Deep Dive into Dispatchers for Kotlin Coroutines

BHAVNA THACKER
4 min readApr 14, 2022

Learn what Dispatchers are, their types, specifics of Unconfined Dispatchers and main difference between IO and Default dispatchers.

Dispatchers in Kotlin Coroutines
“Dispatchers” by Bhavna Thacker

What are Dispatchers in Kotlin Coroutines?

When you launch a coroutine, you can specify the coroutine context. The coroutine context includes a coroutine dispatcher that determines what thread or threads the corresponding coroutine uses for its execution.

All coroutine builders like launch and async accept an optional CoroutineContext parameter that can be used to explicitly specify the dispatcher for the new coroutine and other context elements.

Types of Dispatchers

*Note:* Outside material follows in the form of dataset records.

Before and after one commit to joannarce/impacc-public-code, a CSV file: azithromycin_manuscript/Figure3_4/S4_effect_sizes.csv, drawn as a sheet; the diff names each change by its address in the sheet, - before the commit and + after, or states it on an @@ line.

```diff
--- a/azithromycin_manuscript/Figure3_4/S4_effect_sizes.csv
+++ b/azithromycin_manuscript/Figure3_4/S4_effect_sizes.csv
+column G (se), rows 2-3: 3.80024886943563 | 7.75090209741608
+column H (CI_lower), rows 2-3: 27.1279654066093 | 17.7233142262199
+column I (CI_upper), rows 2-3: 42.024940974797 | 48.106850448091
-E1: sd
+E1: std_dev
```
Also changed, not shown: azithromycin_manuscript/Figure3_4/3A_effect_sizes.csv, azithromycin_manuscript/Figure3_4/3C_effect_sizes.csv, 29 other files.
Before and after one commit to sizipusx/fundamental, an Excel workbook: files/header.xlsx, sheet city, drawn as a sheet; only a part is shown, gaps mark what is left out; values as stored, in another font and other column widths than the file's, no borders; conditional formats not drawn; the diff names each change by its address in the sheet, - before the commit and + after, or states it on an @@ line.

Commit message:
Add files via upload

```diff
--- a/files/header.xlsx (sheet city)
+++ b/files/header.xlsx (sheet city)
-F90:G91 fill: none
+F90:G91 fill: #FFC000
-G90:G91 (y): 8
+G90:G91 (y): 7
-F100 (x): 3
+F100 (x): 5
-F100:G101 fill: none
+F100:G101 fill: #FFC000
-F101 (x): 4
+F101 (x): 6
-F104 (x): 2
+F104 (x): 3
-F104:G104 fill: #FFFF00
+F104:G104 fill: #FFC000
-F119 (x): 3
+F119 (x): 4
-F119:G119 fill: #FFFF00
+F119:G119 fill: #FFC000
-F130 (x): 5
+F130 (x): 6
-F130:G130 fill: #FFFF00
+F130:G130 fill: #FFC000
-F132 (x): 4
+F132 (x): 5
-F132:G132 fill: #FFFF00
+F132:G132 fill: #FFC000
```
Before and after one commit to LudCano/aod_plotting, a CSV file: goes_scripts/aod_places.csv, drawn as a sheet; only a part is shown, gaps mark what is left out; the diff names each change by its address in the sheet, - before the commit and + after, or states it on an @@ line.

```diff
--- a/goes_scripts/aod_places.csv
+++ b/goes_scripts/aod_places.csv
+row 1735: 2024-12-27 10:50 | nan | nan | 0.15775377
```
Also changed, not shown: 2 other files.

There are basically four types of Dispatchers:

  1. Dispatchers.Main: A coroutine dispatcher that is confined to the Main thread operating with UI objects. Usually such dispatcher is single-threaded.
  2. Dispatchers.Default: The default CoroutineDispatcher that is used by all standard builders like launch, async, etc. if no dispatcher nor any other ContinuationInterceptor is specified in their context.
  3. Dispatchers.IO: The CoroutineDispatcher that is designed for offloading blocking IO tasks to a shared pool of threads.
  4. Dispatchers.Unconfined: A coroutine dispatcher that is not confined to any specific thread. It executes initial continuation of the coroutine in the current call-frame and lets the coroutine resume in whatever thread that is used by the corresponding suspending function, without mandating any specific threading policy.

Looks like definitions are too theoretical and confusing! Don’t worry, examples make every line of definition above clear!

Case 1: Don’t specify the dispatcher:

If you run above, you get:

Current thread is: main

Because, When launch { ... } is used without parameters, it inherits the context (and thus dispatcher) from the CoroutineScope it is being launched from. In this case, it inherits the context of the main runBlocking coroutine which runs in the main thread.

Case 2: Specify the default dispatcher:

If you run above, you get:

Current thread is: DefaultDispatcher-worker-1

Case 3: Specify the IO dispatcher:

If you run above, you get:

Current thread is: DefaultDispatcher-worker-1

Case 4: Specify Unconfined Dispatcher:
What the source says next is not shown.